When you first play Breaking Bricks, you’re bound to look at the game concept and question how it could possibly be considered remotely challenging. Well don’t be fooled, although it utilizes a very simple game system and has little variation, you’re required to analyse almost every decision you make if you want to successfully complete each level. By doing so you give yourself the most potential to succeed in the levels to come.
Like a number of games in the vein of grid design you find yourself required to remove the multicoloured bricks by clicking on a grouping. When you find a grouping of bricks that are located next to one another of the same color, clicking on one of them effectively removes the entire group. Now in most games with in this vein, you usually find yourself with a set number of moves in order to complete the task. This is not the case in this instance. In Breaking Bricks you can click on as many groupings as necessary until the game board is empty.
However the true difficulty comes when you’re down to your last few remaining blocks. The reason this is such an issue is because in essence you have a total of 5 lives. Each “life” in Breaking Bricks is referred to as a Wand. A wand gives you the special ability to remove a single brick that is not connected to another of it’s own color. However, each time you remove a single brick by using a wand, you also lose a life within the game. As a result, because the wands within the game are not replenishable, in order to attain a high score you have to be very careful with how you go about breaking the bricks to prevent using unnecessary wands.

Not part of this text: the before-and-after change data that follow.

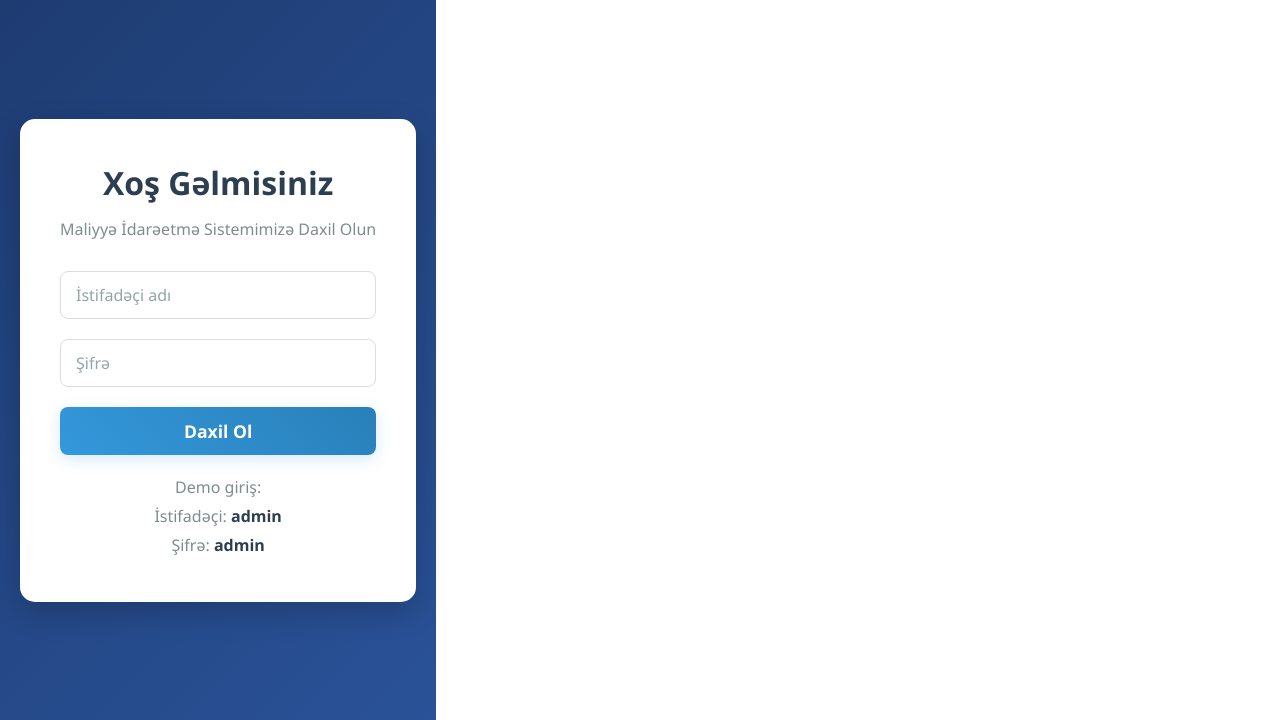
Repository: ferhadsultan98/financialmanagement
Page: /login
An editor plug-in stored every save of this project. The page is shown before and after the next save, followed by the edit.
The browser window is 1280 px wide. The pictures show the whole page.
The project was rebuilt for these pictures with package versions that can differ from the ones it lists, and the page was loaded fresh each time. Also part of the build but not shown: vite.config.js, src/Styles/Sidebar.scss, src/Components/Sidebar/Navbar.jsx, src/Components/Sidebar/ProfileModal.jsx, src/Components/Sidebar/Sidebar.jsx, src/Components/Layout/MainLayout.jsx, src/Pages/Home/Home.jsx, src/Pages/AddExpense/AddExpense.jsx and 2 more.

Above is the page before, as saved 2025-03-23 23:58:37.

After the next save:
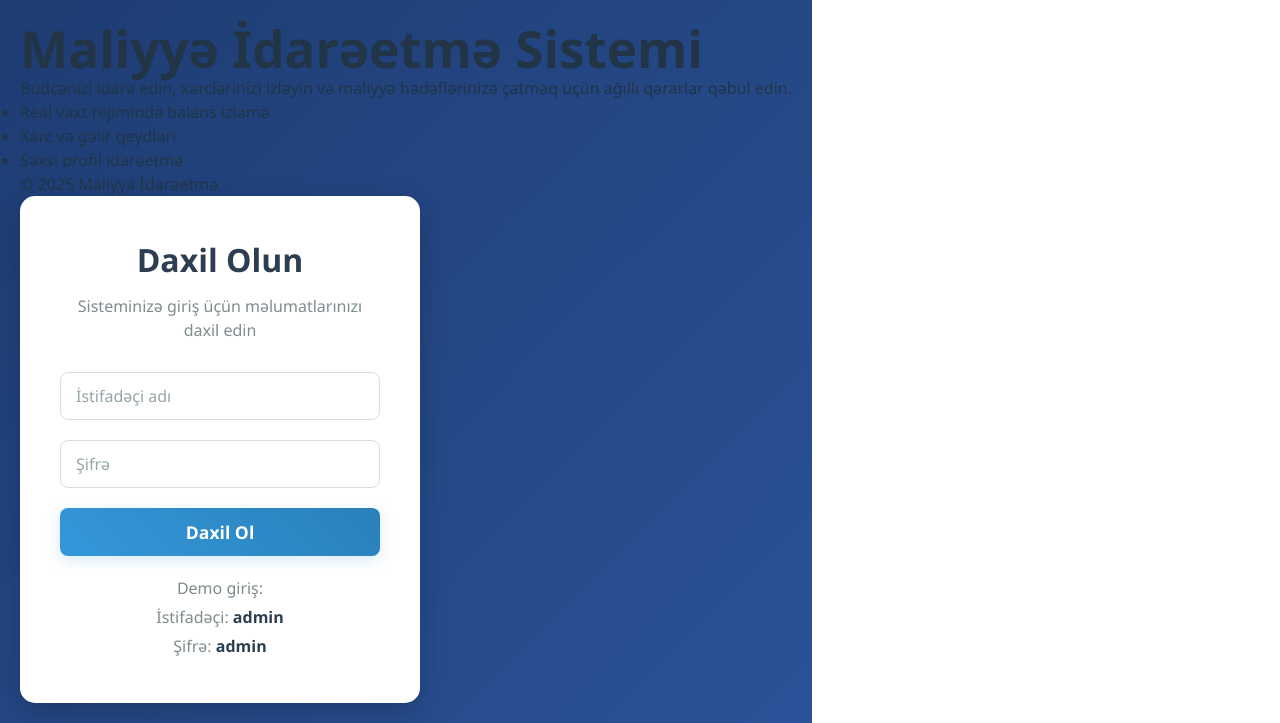
Saved 83 s later.
--- a/src/Components/Login/Login.jsx
+++ b/src/Components/Login/Login.jsx
@@ -10,7 +10,7 @@ const Login = () => {
   const [error, setError] = useState('');
   const navigate = useNavigate();
 
-  // Hardcoded credentials (replace with real auth later)
+  // Hardcoded credentials
   const validUsername = 'admin';
   const validPassword = 'admin';
 
@@ -25,63 +25,90 @@ const Login = () => {
 
   return (
     <div className="login-container">
-      <motion.div
-        className="login-box"
-        initial={{ opacity: 0, scale: 0.9 }}
-        animate={{ opacity: 1, scale: 1 }}
-        transition={{ duration: 0.5, ease: 'easeOut' }}
-      >
-        <h2>Xoş Gəlmisiniz</h2>
-        <p>Maliyyə İdarəetmə Sistemimizə Daxil Olun</p>
+      <div className="login-wrapper">
+        {/* Left Section - Financial Management Info */}
+        <motion.div
+          className="login-left"
+          initial={{ opacity: 0, x: -50 }}
+          animate={{ opacity: 1, x: 0 }}
+          transition={{ duration: 0.5, ease: 'easeOut' }}
+        >
+          <h1>Maliyyə İdarəetmə Sistemi</h1>
+          <p>
+            Büdcənizi idarə edin, xərclərinizi izləyin və maliyyə hədəflərinizə çatmaq üçün ağıllı
+            qərarlar qəbul edin.
+          </p>
+          <ul>
+            <li>Real vaxt rejimində balans izləmə</li>
+            <li>Xərc və gəlir qeydləri</li>
+            <li>Şəxsi profil idarəetmə</li>
+          </ul>
+          <div className="login-left-footer">
+            <p>© 2025 Maliyyə İdarəetmə</p>
+          </div>
+        </motion.div>
 
-        {error && (
-          <motion.div
-            className="error-message"
-            initial={{ opacity: 0 }}
-            animate={{ opacity: 1 }}
-            transition={{ duration: 0.3 }}
-          >
-            {error}
-          </motion.div>
-        )}
+        {/* Right Section - Login Form */}
+        <motion.div
+          className="login-right"
+          initial={{ opacity: 0, x: 50 }}
+          animate={{ opacity: 1, x: 0 }}
+          transition={{ duration: 0.5, ease: 'easeOut', delay: 0.2 }}
+        >
+          <div className="login-box">
+            <h2>Daxil Olun</h2>
+            <p>Sisteminizə giriş üçün məlumatlarınızı daxil edin</p>
 
-        <form onSubmit={handleLogin}>
-          <motion.div className="input-group" whileHover={{ scale: 1.02 }}>
-            <input
-              type="text"
-              placeholder="İstifadəçi adı"
-              value={username}
-              onChange={(e) => setUsername(e.target.value)}
-              required
-            />
-          </motion.div>
+            {error && (
+              <motion.div
+                className="error-message"
+                initial={{ opacity: 0 }}
+                animate={{ opacity: 1 }}
+                transition={{ duration: 0.3 }}
+              >
+                {error}
+              </motion.div>
+            )}
 
-          <motion.div className="input-group" whileHover={{ scale: 1.02 }}>
-            <input
-              type="password"
-              placeholder="Şifrə"
-              value={password}
-              onChange={(e) => setPassword(e.target.value)}
-              required
-            />
-          </motion.div>
+            <form onSubmit={handleLogin}>
+              <motion.div className="input-group" whileHover={{ scale: 1.02 }}>
+                <input
+                  type="text"
+                  placeholder="İstifadəçi adı"
+                  value={username}
+                  onChange={(e) => setUsername(e.target.value)}
+                  required
+                />
+              </motion.div>
 
-          <motion.button
-            type="submit"
-            whileHover={{ scale: 1.05 }}
-            whileTap={{ scale: 0.95 }}
-            transition={{ type: 'spring', stiffness: 300 }}
-          >
-            Daxil Ol
-          </motion.button>
-        </form>
+              <motion.div className="input-group" whileHover={{ scale: 1.02 }}>
+                <input
+                  type="password"
+                  placeholder="Şifrə"
+                  value={password}
+                  onChange={(e) => setPassword(e.target.value)}
+                  required
+                />
+              </motion.div>
 
-        <div className="login-info">
-          <p>Demo giriş:</p>
-          <p>İstifadəçi: <strong>{validUsername}</strong></p>
-          <p>Şifrə: <strong>{validPassword}</strong></p>
-        </div>
-      </motion.div>
+              <motion.button
+                type="submit"
+                whileHover={{ scale: 1.05 }}
+                whileTap={{ scale: 0.95 }}
+                transition={{ type: 'spring', stiffness: 300 }}
+              >
+                Daxil Ol
+              </motion.button>
+            </form>
+
+            <div className="login-info">
+              <p>Demo giriş:</p>
+              <p>İstifadəçi: <strong>{validUsername}</strong></p>
+              <p>Şifrə: <strong>{validPassword}</strong></p>
+            </div>
+          </div>
+        </motion.div>
+      </div>
     </div>
   );
 };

Very rarely does a game need to have amazing graphics and wonderful game-play in order to be engaging. Breaking Bricks is one of the few that lacks both, yet is able to find a simple and captivating concept that allows for an effective flash game.Breaking Bricks,